Like any good road in Colorado, the views from Coffee Cup did not disappoint. We listened to Bruce Hornsby while dodging potholes and puddles and eventually made it all the way to our destination—Heart Lake. We were greeted with bald eagles coasting on arctic winds that nearly blew us back to Boulder. Weighing our options, we decided to stay. Despite the wind, the sun was still shining and we felt like we were on top of the world.
ONWARDS TO CAMP
In an attempt to find shelter from the gale-force gusts, and with a bit of an appetite for adventure, we decided to cross a 15-foot fjord to arrive at what we later dubbed Necker Island (obviously due to its tropical nature). We parked the Audi a quarter mile or so away, and loaded up. Since this was intended to be a car camping trip, it took a few walks through the frigid water to get it all across (all of which Bryan braved). We then kicked back and enjoyed the night on our private island, hammock, pumpkin beers, and campfire included.
THEN WE WOKE UP
…and things had changed.
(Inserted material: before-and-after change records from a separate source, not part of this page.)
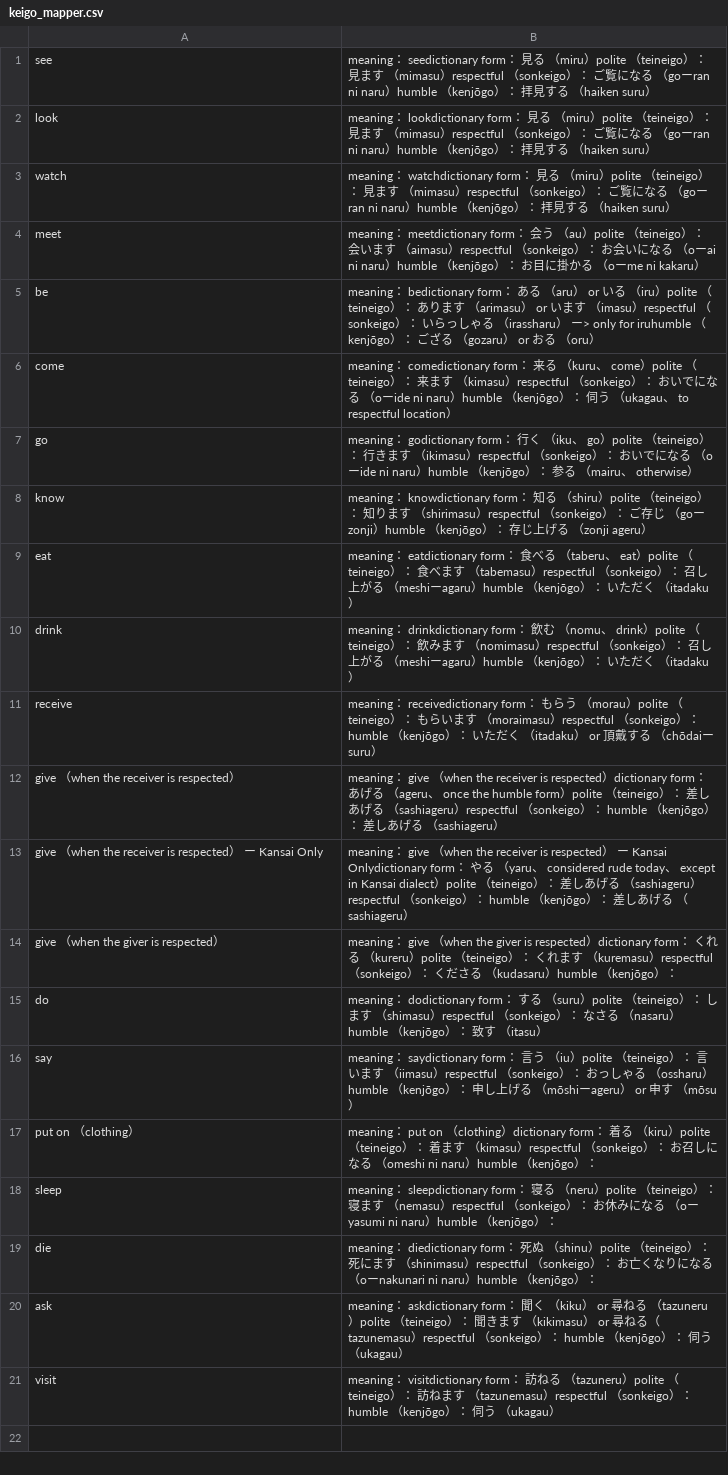
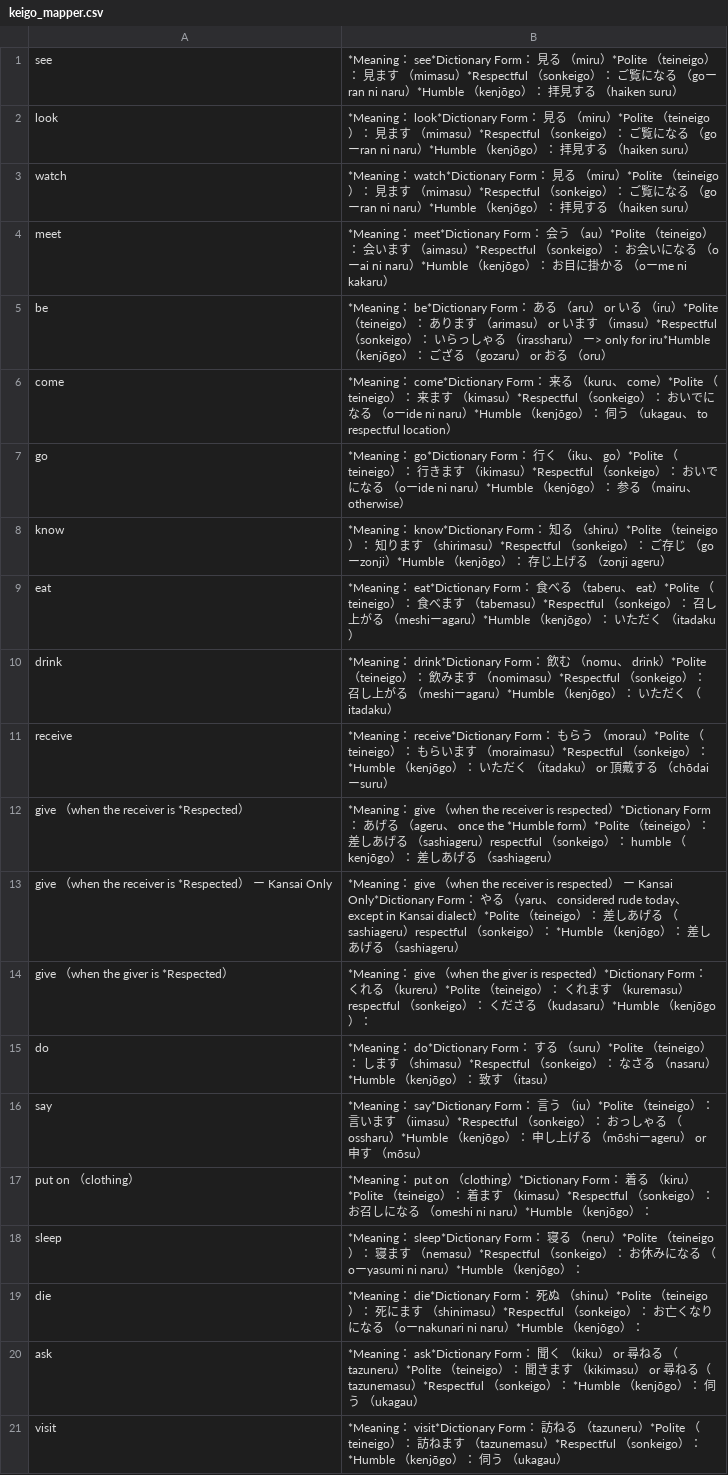
Before and after one commit to rqueztech/KanjiFrequencyAssistant, a CSV file: cmd/resources/keigo_mapper.csv, drawn as a sheet; the diff names each change by its address in the sheet, - before the commit and + after, or states it on an @@ line.

Commit message:
Upload Keigo Mapper with * separators.

```diff
--- a/cmd/resources/keigo_mapper.csv
+++ b/cmd/resources/keigo_mapper.csv
-B1: meaning： seedictionary form： 見る （miru）polite （teineigo）： 見ます （mimasu）respectful （sonkeigo）： ご覧になる （goーran ni naru）humble （kenjōgo）：…
+B1: *Meaning： see*Dictionary Form： 見る （miru）*Polite （teineigo）： 見ます （mimasu）*Respectful （sonkeigo）： ご覧になる （goーran ni naru）*Humble （kenjōgo）：…
-B2: meaning： lookdictionary form： 見る （miru）polite （teineigo）： 見ます （mimasu）respectful （sonkeigo）： ご覧になる （goーran ni naru）humble （kenjōgo…
+B2: *Meaning： look*Dictionary Form： 見る （miru）*Polite （teineigo）： 見ます （mimasu）*Respectful （sonkeigo）： ご覧になる （goーran ni naru）*Humble （kenjōgo…
-B3: meaning： watchdictionary form： 見る （miru）polite （teineigo）： 見ます （mimasu）respectful （sonkeigo）： ご覧になる （goーran ni naru）humble （kenjōgo…
+B3: *Meaning： watch*Dictionary Form： 見る （miru）*Polite （teineigo）： 見ます （mimasu）*Respectful （sonkeigo）： ご覧になる （goーran ni naru）*Humble （kenjōgo…
-B4: meaning： meetdictionary form： 会う （au）polite （teineigo）： 会います （aimasu）respectful （sonkeigo）： お会いになる （oーai ni naru）humble （kenjōgo）：…
+B4: *Meaning： meet*Dictionary Form： 会う （au）*Polite （teineigo）： 会います （aimasu）*Respectful （sonkeigo）： お会いになる （oーai ni naru）*Humble （kenjōgo）：…
-B5: meaning： bedictionary form： ある （aru） or いる （iru）polite （teineigo）： あります （arimasu） or います （imasu）respectful （sonkeigo）： いらっしゃる （irassharu） ー> only for iruhumble （kenjōgo）：…
+B5: *Meaning： be*Dictionary Form： ある （aru） or いる （iru）*Polite （teineigo）： あります （arimasu） or います （imasu）*Respectful （sonkeigo）： いらっしゃる （irassharu） ー> only for iru*Humble （kenjōgo）：…
-B6: meaning： comedictionary form： 来る （kuru、 come）polite （teineigo）： 来ます （kimasu）respectful （sonkeigo）： おいでになる （oーide ni naru）humble （kenjōgo…
+B6: *Meaning： come*Dictionary Form： 来る （kuru、 come）*Polite （teineigo）： 来ます （kimasu）*Respectful （sonkeigo）： おいでになる （oーide ni naru）*Humble （kenjōgo…
-B7: meaning： godictionary form： 行く （iku、 go）polite （teineigo）： 行きます （ikimasu）respectful （sonkeigo）： おいでになる （oーide ni naru）humble （kenjōgo）：…
+B7: *Meaning： go*Dictionary Form： 行く （iku、 go）*Polite （teineigo）： 行きます （ikimasu）*Respectful （sonkeigo）： おいでになる （oーide ni naru）*Humble （kenjōgo）：…
-B8: meaning： knowdictionary form： 知る （shiru）polite （teineigo）： 知ります （shirimasu）respectful （sonkeigo）： ご存じ （goーzonji）humble （kenjōgo…
+B8: *Meaning： know*Dictionary Form： 知る （shiru）*Polite （teineigo）： 知ります （shirimasu）*Respectful （sonkeigo）： ご存じ （goーzonji）*Humble （kenjōgo…
-B9: meaning： eatdictionary form： 食べる （taberu、 eat）polite （teineigo）： 食べます （tabemasu）respectful （sonkeigo）： 召し上がる （meshiーagaru）humble （kenjōgo）：…
+B9: *Meaning： eat*Dictionary Form： 食べる （taberu、 eat）*Polite （teineigo）： 食べます （tabemasu）*Respectful （sonkeigo）： 召し上がる （meshiーagaru）*Humble （kenjōgo）：…
-B10: meaning： drinkdictionary form： 飲む （nomu、 drink）polite （teineigo）： 飲みます （nomimasu）respectful （sonkeigo）： 召し上がる （meshiーagaru）humble （kenjōgo…
+B10: *Meaning： drink*Dictionary Form： 飲む （nomu、 drink）*Polite （teineigo）： 飲みます （nomimasu）*Respectful （sonkeigo）： 召し上がる （meshiーagaru）*Humble （kenjōgo…
-B11: meaning： receivedictionary form： もらう （morau）polite （teineigo）： もらいます （moraimasu）respectful （sonkeigo）： humble （kenjōgo…
+B11: *Meaning： receive*Dictionary Form： もらう （morau）*Polite （teineigo）： もらいます （moraimasu）*Respectful （sonkeigo）： *Humble （kenjōgo…
-A12: give （when the receiver is respected）
+A12: give （when the receiver is *Respected）
-B12: meaning： give （when the receiver is respected）dictionary form： あげる （ageru、 once the humble form）polite （teineigo…
+B12: *Meaning： give （when the receiver is respected）*Dictionary Form： あげる （ageru、 once the *Humble form）*Polite （teineigo…
-A13: …receiver is respected）…
+A13: …receiver is *Respected）…
-B13: meaning： give （when the receiver is respected） ー Kansai Onlydictionary form： やる （yaru、 considered rude today、 except in Kansai dialect）polite （teineigo）： 差しあげる （sashiageru）respectful （sonkeigo）： humble （kenjōgo…
+B13: *Meaning： give （when the receiver is respected） ー Kansai Only*Dictionary Form： やる （yaru、 considered rude today、 except in Kansai dialect）*Polite （teineigo）： 差しあげる （sashiageru）respectful （sonkeigo）： *Humble （kenjōgo…
-A14: give （when the giver is respected）
+A14: give （when the giver is *Respected）
-B14: meaning： give （when the giver is respected）dictionary form： くれる （kureru）polite （teineigo）： くれます （kuremasu）respectful （sonkeigo）： くださる （kudasaru）humble （kenjōgo…
+B14: *Meaning： give （when the giver is respected）*Dictionary Form： くれる （kureru）*Polite （teineigo）： くれます （kuremasu）respectful （sonkeigo）： くださる （kudasaru）*Humble （kenjōgo…
-B15: meaning： dodictionary form： する （suru）polite （teineigo）： します （shimasu）respectful （sonkeigo）： なさる （nasaru）humble （kenjōgo…
+B15: *Meaning： do*Dictionary Form： する （suru）*Polite （teineigo）： します （shimasu）*Respectful （sonkeigo）： なさる （nasaru）*Humble （kenjōgo…
-B16: meaning： saydictionary form： 言う （iu）polite （teineigo）： 言います （iimasu）respectful （sonkeigo）： おっしゃる （ossharu）humble （kenjōgo）：…
+B16: *Meaning： say*Dictionary Form： 言う （iu）*Polite （teineigo）： 言います （iimasu）*Respectful （sonkeigo）： おっしゃる （ossharu）*Humble （kenjōgo）：…
-B17: meaning： put on （clothing）dictionary form： 着る （kiru）polite （teineigo）： 着ます （kimasu）respectful （sonkeigo）： お召しになる （omeshi ni naru）humble （kenjōgo…
+B17: *Meaning： put on （clothing）*Dictionary Form： 着る （kiru）*Polite （teineigo）： 着ます （kimasu）*Respectful （sonkeigo）： お召しになる （omeshi ni naru）*Humble （kenjōgo…
-B18: meaning： sleepdictionary form： 寝る （neru）polite （teineigo）： 寝ます （nemasu）respectful （sonkeigo）： お休みになる （oーyasumi ni naru）humble （kenjōgo…
+B18: *Meaning： sleep*Dictionary Form： 寝る （neru）*Polite （teineigo）： 寝ます （nemasu）*Respectful （sonkeigo）： お休みになる （oーyasumi ni naru）*Humble （kenjōgo…
-B19: meaning： diedictionary form： 死ぬ （shinu）polite （teineigo）： 死にます （shinimasu）respectful （sonkeigo）： お亡くなりになる （oーnakunari ni naru）humble （kenjōgo…
+B19: *Meaning： die*Dictionary Form： 死ぬ （shinu）*Polite （teineigo）： 死にます （shinimasu）*Respectful （sonkeigo）： お亡くなりになる （oーnakunari ni naru）*Humble （kenjōgo…
-B20: meaning： askdictionary form： 聞く （kiku） or 尋ねる （tazuneru）polite （teineigo）： 聞きます （kikimasu） or 尋ねる（tazunemasu）respectful （sonkeigo）： humble （kenjōgo…
+B20: *Meaning： ask*Dictionary Form： 聞く （kiku） or 尋ねる （tazuneru）*Polite （teineigo）： 聞きます （kikimasu） or 尋ねる（tazunemasu）*Respectful （sonkeigo）： *Humble （kenjōgo…
-B21: meaning： visitdictionary form： 訪ねる （tazuneru）polite （teineigo）： 訪ねます （tazunemasu）respectful （sonkeigo）： humble （kenjōgo…
+B21: *Meaning： visit*Dictionary Form： 訪ねる （tazuneru）*Polite （teineigo）： 訪ねます （tazunemasu）*Respectful （sonkeigo）： *Humble （kenjōgo…
```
The winds from the evening before had blown in an early season storm, a full half-day ahead of the weather forecast. Trying not to panic and instead enjoy the situation, we made coffee. By the time we decided to bolt back to the car, three more inches had stuck to the beach. The wind was not abating. Photos were hard to take thanks to numb fingers. We later found out it was only 23˚ (not factoring in the incessant wind).
Errantly wondering what normal people do on the weekends, we stuffed all possible items into our bulging packs for the trek back to the mainland. If you recall, we still had one insurmountable obstacle ahead—a frigid water crossing that mandated we take off our wool socks, step in snow, walk through icy water, and step in snow again before getting our boots back on. It had also begun to cross my mind that getting back down the 27 miles of rough road might pose an issue for our low-clearance V8. Bryan cheerily reminded me in his South African accent, It’s a Quattro!
CRANK THE SEAT HEATERS
We made it. But not without frozen fingers and toes and some seriously tense emotions on my part. Luckily, I’d left some donuts in the car and as soon as we got the seat heaters turned up, all was well. It took three hours to make it back to pavement, due in part to a slow-moving flock of 400 sheep and the slipperiest, muddiest switchbacks you’ve ever seen. We stopped on the way to check out Deep Creek, a hike-able 1,200 foot deep canyon that, needless to say, we would not be hiking. Fish tacos and the rest of the Broncos game was calling our names, and for me, the warmth of the oncoming winter season spent indoors. At least when it’s snowing.